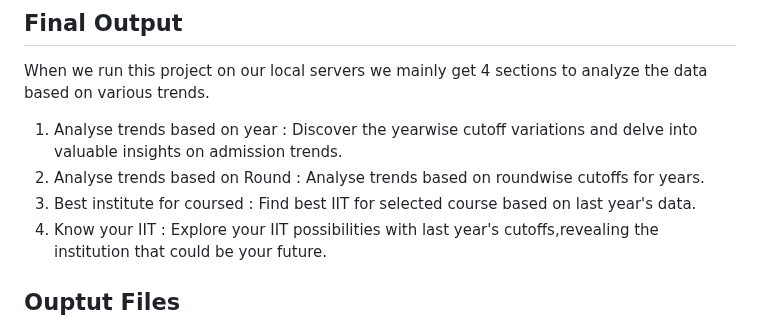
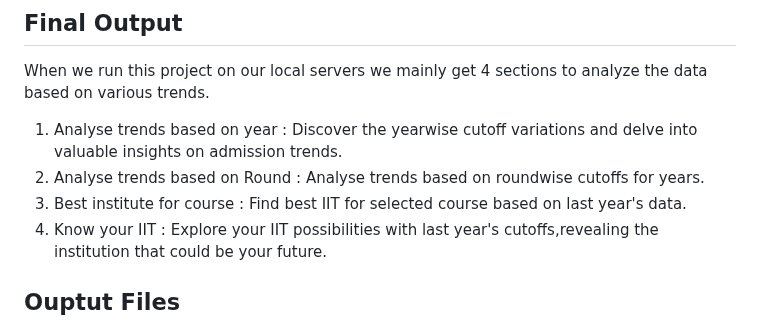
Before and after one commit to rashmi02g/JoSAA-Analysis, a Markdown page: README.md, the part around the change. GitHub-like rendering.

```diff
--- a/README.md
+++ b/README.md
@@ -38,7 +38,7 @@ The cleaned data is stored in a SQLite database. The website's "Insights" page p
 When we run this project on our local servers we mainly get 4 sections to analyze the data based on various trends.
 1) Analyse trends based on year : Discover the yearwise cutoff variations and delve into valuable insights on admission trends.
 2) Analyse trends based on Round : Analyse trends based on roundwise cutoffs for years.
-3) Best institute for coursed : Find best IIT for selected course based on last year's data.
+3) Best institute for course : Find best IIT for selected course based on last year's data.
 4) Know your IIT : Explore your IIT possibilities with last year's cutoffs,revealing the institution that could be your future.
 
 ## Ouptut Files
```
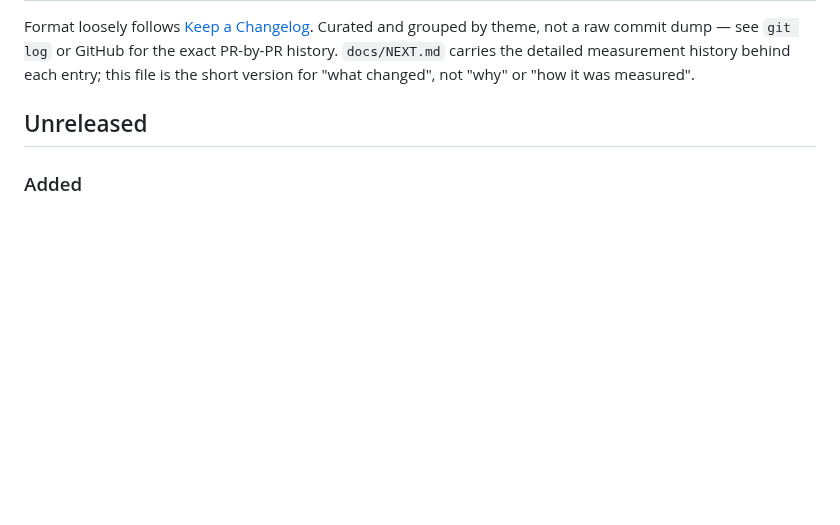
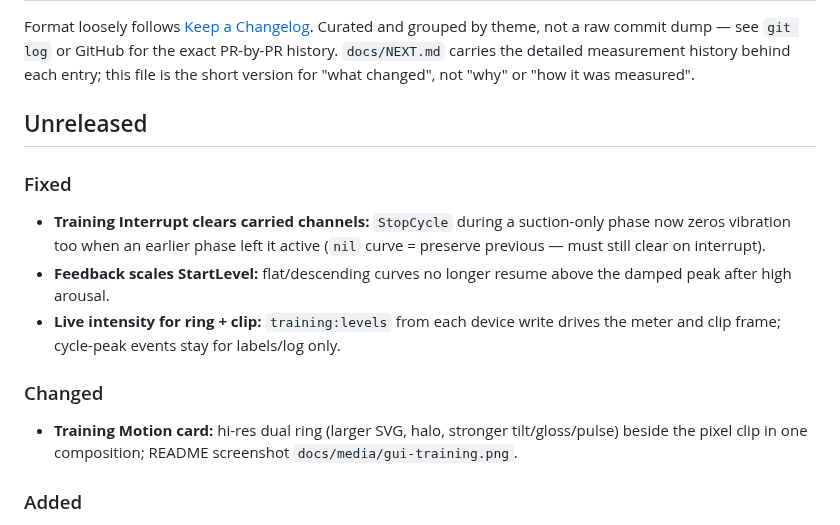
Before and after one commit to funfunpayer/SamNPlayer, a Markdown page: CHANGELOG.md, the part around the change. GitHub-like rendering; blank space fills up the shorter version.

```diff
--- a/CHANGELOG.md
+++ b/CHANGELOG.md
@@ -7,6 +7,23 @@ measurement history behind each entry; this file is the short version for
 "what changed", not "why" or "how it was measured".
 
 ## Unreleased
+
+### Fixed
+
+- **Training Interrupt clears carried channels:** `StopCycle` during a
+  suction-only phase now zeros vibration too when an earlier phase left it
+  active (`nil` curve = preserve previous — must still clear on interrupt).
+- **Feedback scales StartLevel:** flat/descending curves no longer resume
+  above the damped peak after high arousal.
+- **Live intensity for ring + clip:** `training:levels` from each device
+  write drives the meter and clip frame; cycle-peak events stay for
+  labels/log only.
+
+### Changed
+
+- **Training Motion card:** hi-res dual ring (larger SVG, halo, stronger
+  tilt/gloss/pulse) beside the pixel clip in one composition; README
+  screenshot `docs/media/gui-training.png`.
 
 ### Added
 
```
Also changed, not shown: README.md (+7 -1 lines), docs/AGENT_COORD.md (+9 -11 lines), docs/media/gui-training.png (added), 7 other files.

What is being asked
In your copy, include every record word for word but no pictures.

Solution
Before and after one commit to rashmi02g/JoSAA-Analysis, a Markdown page: README.md, the part around the change. GitHub-like rendering.

```diff
--- a/README.md
+++ b/README.md
@@ -38,7 +38,7 @@ The cleaned data is stored in a SQLite database. The website's "Insights" page p
 When we run this project on our local servers we mainly get 4 sections to analyze the data based on various trends.
 1) Analyse trends based on year : Discover the yearwise cutoff variations and delve into valuable insights on admission trends.
 2) Analyse trends based on Round : Analyse trends based on roundwise cutoffs for years.
-3) Best institute for coursed : Find best IIT for selected course based on last year's data.
+3) Best institute for course : Find best IIT for selected course based on last year's data.
 4) Know your IIT : Explore your IIT possibilities with last year's cutoffs,revealing the institution that could be your future.
 
 ## Ouptut Files
```
Before and after one commit to funfunpayer/SamNPlayer, a Markdown page: CHANGELOG.md, the part around the change. GitHub-like rendering; blank space fills up the shorter version.

```diff
--- a/CHANGELOG.md
+++ b/CHANGELOG.md
@@ -7,6 +7,23 @@ measurement history behind each entry; this file is the short version for
 "what changed", not "why" or "how it was measured".
 
 ## Unreleased
+
+### Fixed
+
+- **Training Interrupt clears carried channels:** `StopCycle` during a
+  suction-only phase now zeros vibration too when an earlier phase left it
+  active (`nil` curve = preserve previous — must still clear on interrupt).
+- **Feedback scales StartLevel:** flat/descending curves no longer resume
+  above the damped peak after high arousal.
+- **Live intensity for ring + clip:** `training:levels` from each device
+  write drives the meter and clip frame; cycle-peak events stay for
+  labels/log only.
+
+### Changed
+
+- **Training Motion card:** hi-res dual ring (larger SVG, halo, stronger
+  tilt/gloss/pulse) beside the pixel clip in one composition; README
+  screenshot `docs/media/gui-training.png`.
 
 ### Added
 
```
Also changed, not shown: README.md (+7 -1 lines), docs/AGENT_COORD.md (+9 -11 lines), docs/media/gui-training.png (added), 7 other files.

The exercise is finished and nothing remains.